Find every line containing "RealFooter" in the records below and report the tally as a bare number.

[Supplied records — start]

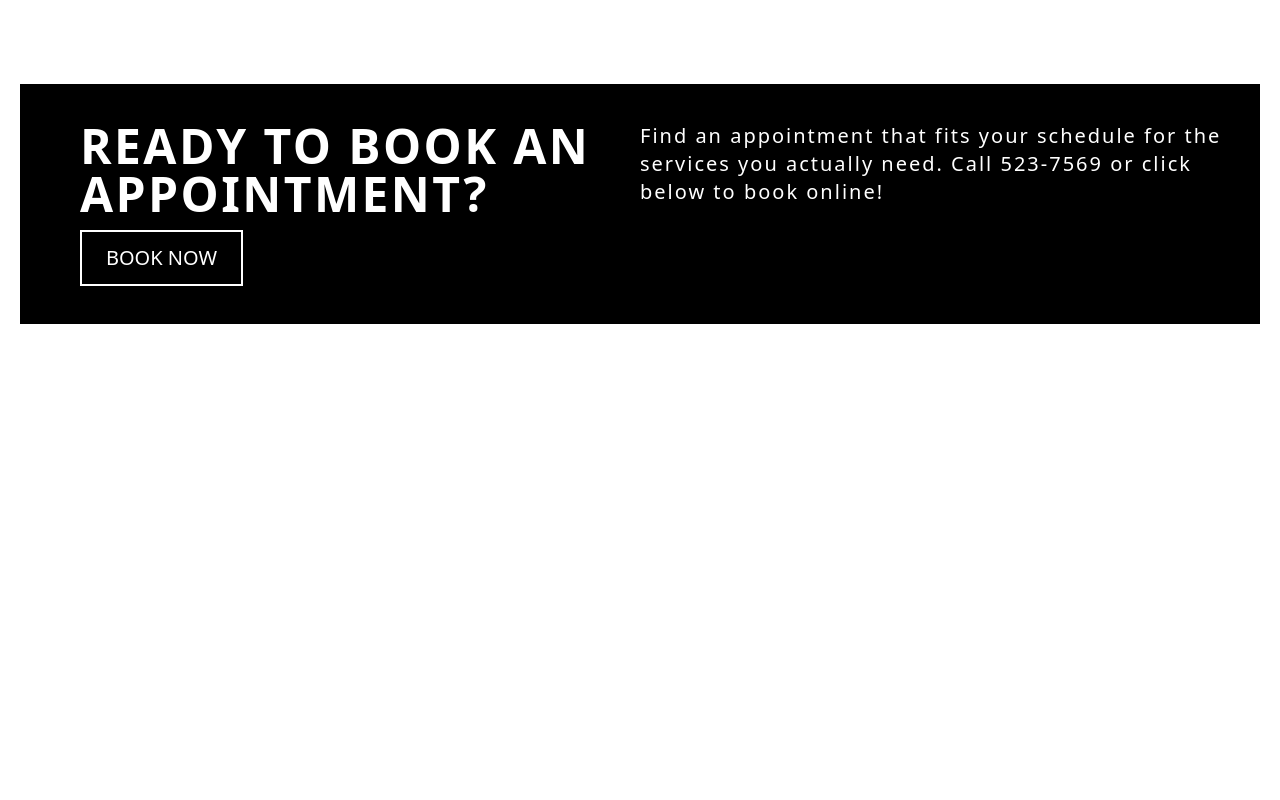
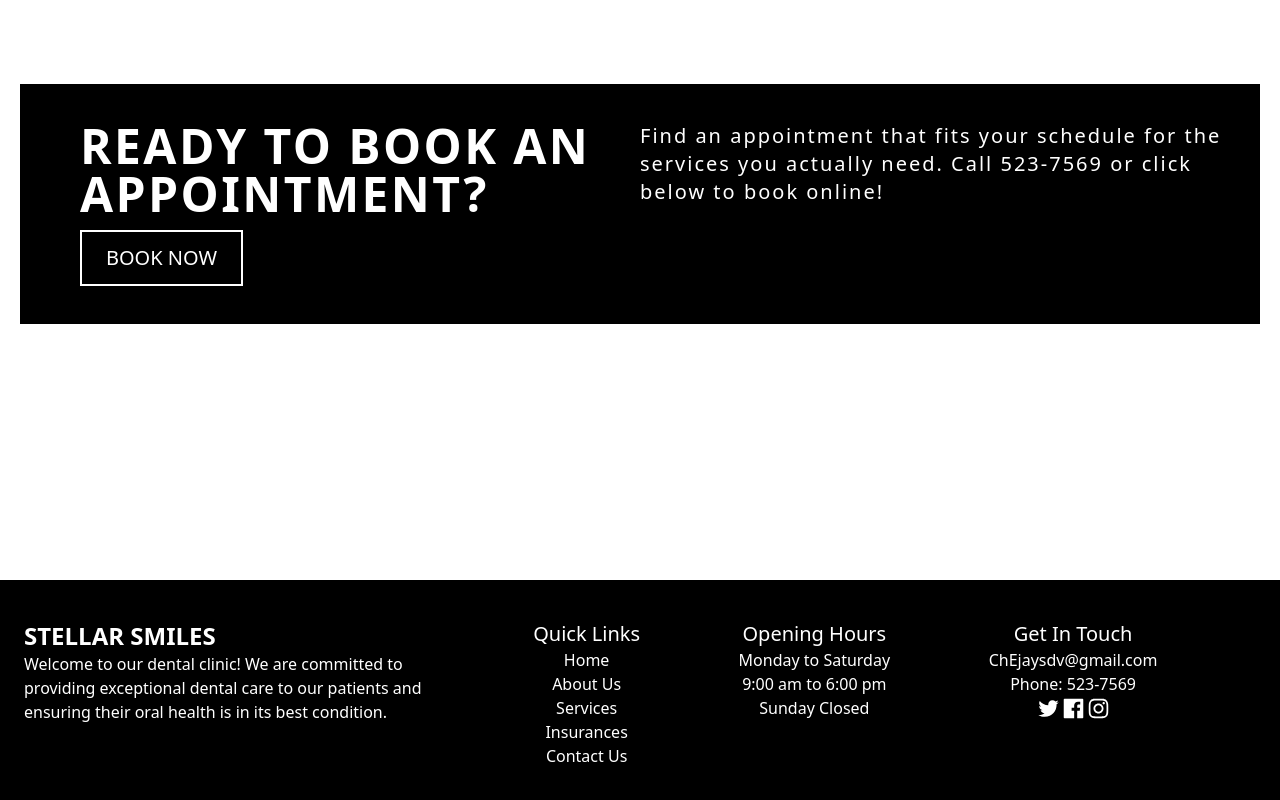
Before and after one commit to CheEngDev/stellarsmiles, a React (Create React App) app: page / in a window 1280 px wide. Shown: the part 2789-3589 px from the top of the page. Before the commit the page ends 3113 px from the top, so only its background shows below. Built offline with nearby package versions, Linux system fonts and the light colour scheme.

Commit message:
finished footer

```diff
--- a/src/App.js
+++ b/src/App.js
@@ -6,6 +6,7 @@ import Services from "./components/services";
 import Advantages from "./components/advantages";
 import PxReviews from "./components/pxreviews";
 import Footer from "./components/footer";
+import RealFooter from "./components/footer2";
 
 function App() {
   return (
@@ -17,6 +18,7 @@ function App() {
       <Advantages />
       <PxReviews />
       <Footer />
+      <RealFooter />
     </div>
   );
 }
--- /dev/null
+++ b/src/components/clinicLoc.jsx
@@ -0,0 +1,7 @@
+import React from "react";
+
+const ClinicLoc = () => {
+  return <div></div>;
+};
+
+export default ClinicLoc;
--- /dev/null
+++ b/src/components/footer2.jsx
@@ -0,0 +1,84 @@
+import React from "react";
+import {
+  AiOutlineTwitter,
+  AiFillFacebook,
+  AiOutlineInstagram,
+} from "react-icons/ai";
+
+const RealFooter = () => {
+  return (
+    <div className="mt-64 py-10 bg-black text-white">
+      <div className="px-6 grid md:grid-cols-3">
+        <div className="text-center md:text-left md:col-span-1">
+          <h2 className="text-2xl font-bold ">STELLAR SMILES</h2>
+          <p className="text-white font-light">
+            Welcome to our dental clinic! We are committed to providing
+            exceptional dental care to our patients and ensuring their oral
+            health is in its best condition.
+          </p>
+        </div>
+        <div className="text-center md:col-span-2 md:flex md:justify-evenly">
+          <div className="mt-3 md:mt-0">
+            <h3 className="text-xl">Quick Links</h3>
+            <ul className=" font-light">
+              <li>
+                <a className="hover:hover:text-[#cf945f]" href="">
+                  Home
+                </a>
+              </li>
+              <li>
+                <a className="hover:hover:text-[#cf945f]" href="">
+                  About Us
+                </a>
+              </li>
+              <li>
+                <a className="hover:hover:text-[#cf945f]" href="">
+                  Services
+                </a>
+              </li>
+              <li>
+                <a className="hover:hover:text-[#cf945f]" href="">
+                  Insurances
+                </a>
+              </li>
+              <li>
+                <a className="hover:hover:text-[#cf945f]" href="">
+                  Contact Us
+                </a>
+              </li>
+            </ul>
+          </div>
+          <div className="mt-3 md:mt-0">
+            <h3 className="text-xl">Opening Hours</h3>
+            <ul className=" font-light">
+              <li>Monday to Saturday</li>
+              <li>9:00 am to 6:00 pm</li>
+              <li>Sunday Closed</li>
+            </ul>
+            <p></p>
+          </div>
+          <div className="mt-3 md:mt-0">
+            <h3 className="text-xl">Get In Touch</h3>
+            <ul className=" font-light">
+              <li>ChEjaysdv@gmail.com</li>
+              <li>Phone: 523-7569</li>
+              <li className="flex justify-center">
+                <a className="cursor-pointer">
+                  <AiOutlineTwitter size={25} />
+                </a>
+                <a className="cursor-pointer">
+                  <AiFillFacebook size={25} />
+                </a>
+                <a className="cursor-pointer">
+                  <AiOutlineInstagram size={25} />
+                </a>
+              </li>
+            </ul>
+          </div>
+        </div>
+      </div>
+    </div>
+  );
+};
+
+export default RealFooter;
```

[Supplied records — finish]

• **Solution to this problem**:
4